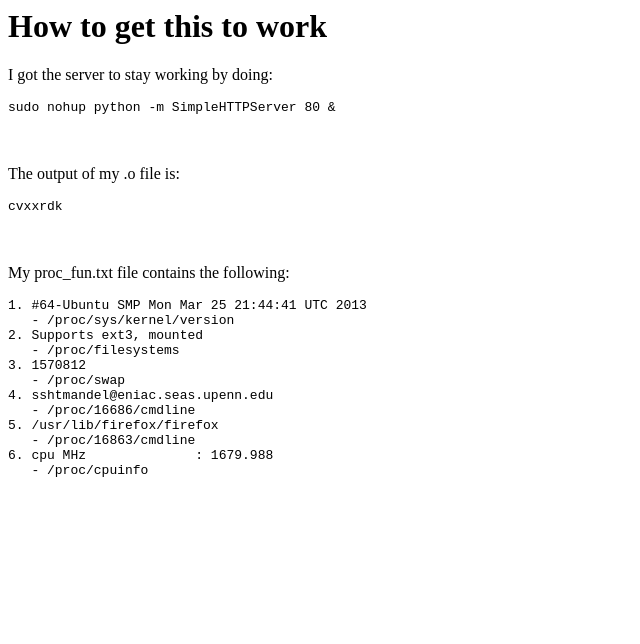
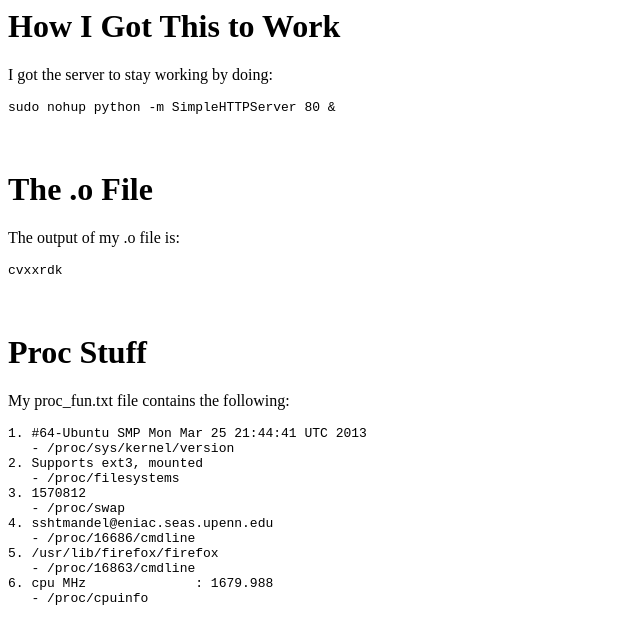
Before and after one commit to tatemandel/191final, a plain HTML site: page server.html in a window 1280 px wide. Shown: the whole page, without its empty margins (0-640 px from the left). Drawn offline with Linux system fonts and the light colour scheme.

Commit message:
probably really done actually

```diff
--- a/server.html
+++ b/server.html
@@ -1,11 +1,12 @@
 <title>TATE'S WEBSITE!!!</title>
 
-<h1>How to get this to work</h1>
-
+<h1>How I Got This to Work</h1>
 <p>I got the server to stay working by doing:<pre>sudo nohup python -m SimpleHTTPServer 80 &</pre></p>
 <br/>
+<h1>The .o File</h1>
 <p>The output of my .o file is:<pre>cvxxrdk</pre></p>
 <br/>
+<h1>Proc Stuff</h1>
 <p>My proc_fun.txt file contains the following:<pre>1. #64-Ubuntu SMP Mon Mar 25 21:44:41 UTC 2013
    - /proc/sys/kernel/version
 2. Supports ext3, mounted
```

Work task →
Within the entries, find all lines that contain "html" and copy each one.

Your response →
Before and after one commit to tatemandel/191final, a plain HTML site: page server.html in a window 1280 px wide. Shown: the whole page, without its empty margins (0-640 px from the left). Drawn offline with Linux system fonts and the light colour scheme.
--- a/server.html
+++ b/server.html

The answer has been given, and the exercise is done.